ACMA decision on “Q+A” demonstrates need for new independent, external body to hold ABC to its code of conduct
Apr 20, 2022 | AIJAC
The Australia/Israel & Jewish Affairs Council (AIJAC) is very disappointed at the decision by the Australian Communications and Media Authority (ACMA) to dismiss complaints from AIJAC and others about the episode of the ABC TV program “Q+A” which aired on May 27, 2021.
The program featured a 12-minute discussion of the recently concluded conflict between Israel and Hamas, with a five-person panel comprising Palestinian activist Randa Abdel-Fattah, Labor MP Ed Husic, human rights lawyer Jennifer Robinson, who has participated in legal action against Israel, Liberal MP Dave Sharma, a former Australian Ambassador to Israel, and singer Ed Tambo.
To any objective observer, the program was clearly unbalanced, with two anti-Israel activists on the panel as against no pro-Israel activist, and four of the five panellists taking positions critical of Israel. Yet ACMA found that the ABC did not breach its Code of Conduct requirements to provide impartiality, to not disproportionately represent any perspective and to not unduly favour one perspective over another.
AIJAC Executive Dr Colin Rubenstein said, “AIJAC has long been calling for the ABC to have an independent external complaints procedure rather than the current system where the ABC judges itself. We have often noted that the only appeal from such decisions is to ACMA, which is not fit for the purpose.
“ACMA absurdly accepted the ABC’s contention that Dave Sharma represented an ‘Israeli perspective’ on the conflict, despite his presence on the program being to put the Government’s position on a range of issues, not as an advocate for Israel.
“This determination simply proves that the current system is not satisfactory, and that no-one can have confidence that the ABC will be held to the standards of balance and fairness that the taxpayers who fund it have every right to expect.
“We are also concerned that it took nearly 11 months from the airing of the program to the publication of the ACMA decision, and approximately seven months since our appeal to ACMA – further evidence that ACMA is not up to the job of reviewing complaints to the ABC.
“We note that the ABC is currently undertaking a board-commissioned review of its complaints procedure, and once again call for an independent, external process that can hold the ABC to its Code of Conduct.
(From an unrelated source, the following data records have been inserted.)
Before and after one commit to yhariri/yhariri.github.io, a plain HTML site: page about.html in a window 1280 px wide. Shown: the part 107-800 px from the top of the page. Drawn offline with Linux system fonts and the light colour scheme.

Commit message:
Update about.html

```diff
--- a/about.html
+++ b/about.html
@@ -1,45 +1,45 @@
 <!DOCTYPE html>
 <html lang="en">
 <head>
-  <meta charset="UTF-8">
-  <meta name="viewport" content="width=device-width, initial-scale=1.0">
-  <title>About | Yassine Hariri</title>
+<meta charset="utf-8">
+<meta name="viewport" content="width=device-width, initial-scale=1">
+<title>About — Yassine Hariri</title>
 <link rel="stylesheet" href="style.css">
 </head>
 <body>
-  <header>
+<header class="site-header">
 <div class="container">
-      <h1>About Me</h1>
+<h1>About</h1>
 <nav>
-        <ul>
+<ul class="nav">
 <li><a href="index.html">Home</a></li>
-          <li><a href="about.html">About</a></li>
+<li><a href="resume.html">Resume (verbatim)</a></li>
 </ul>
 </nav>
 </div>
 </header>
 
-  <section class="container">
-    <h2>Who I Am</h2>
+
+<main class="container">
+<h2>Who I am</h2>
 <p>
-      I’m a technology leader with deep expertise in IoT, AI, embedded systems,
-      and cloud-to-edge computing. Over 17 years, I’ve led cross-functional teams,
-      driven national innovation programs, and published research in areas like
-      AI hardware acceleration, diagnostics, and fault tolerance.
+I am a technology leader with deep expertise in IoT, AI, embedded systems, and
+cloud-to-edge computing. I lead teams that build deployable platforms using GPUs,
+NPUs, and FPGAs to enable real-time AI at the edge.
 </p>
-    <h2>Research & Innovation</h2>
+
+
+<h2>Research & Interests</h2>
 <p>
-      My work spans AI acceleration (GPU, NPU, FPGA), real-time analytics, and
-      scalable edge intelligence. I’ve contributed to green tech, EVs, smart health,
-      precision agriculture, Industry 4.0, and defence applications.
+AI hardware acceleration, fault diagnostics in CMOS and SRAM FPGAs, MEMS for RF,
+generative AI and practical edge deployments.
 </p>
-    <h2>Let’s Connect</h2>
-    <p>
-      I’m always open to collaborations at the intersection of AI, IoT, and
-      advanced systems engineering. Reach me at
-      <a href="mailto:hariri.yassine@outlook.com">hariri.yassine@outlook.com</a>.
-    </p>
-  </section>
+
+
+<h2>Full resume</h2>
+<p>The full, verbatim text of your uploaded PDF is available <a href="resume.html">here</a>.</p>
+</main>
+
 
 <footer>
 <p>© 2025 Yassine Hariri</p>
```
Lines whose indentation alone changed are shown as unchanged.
This is the only way to restore community confidence in the impartiality and objectivity of ABC News and Current Affairs,” Dr Rubenstein concluded.
Dr. Colin Rubenstein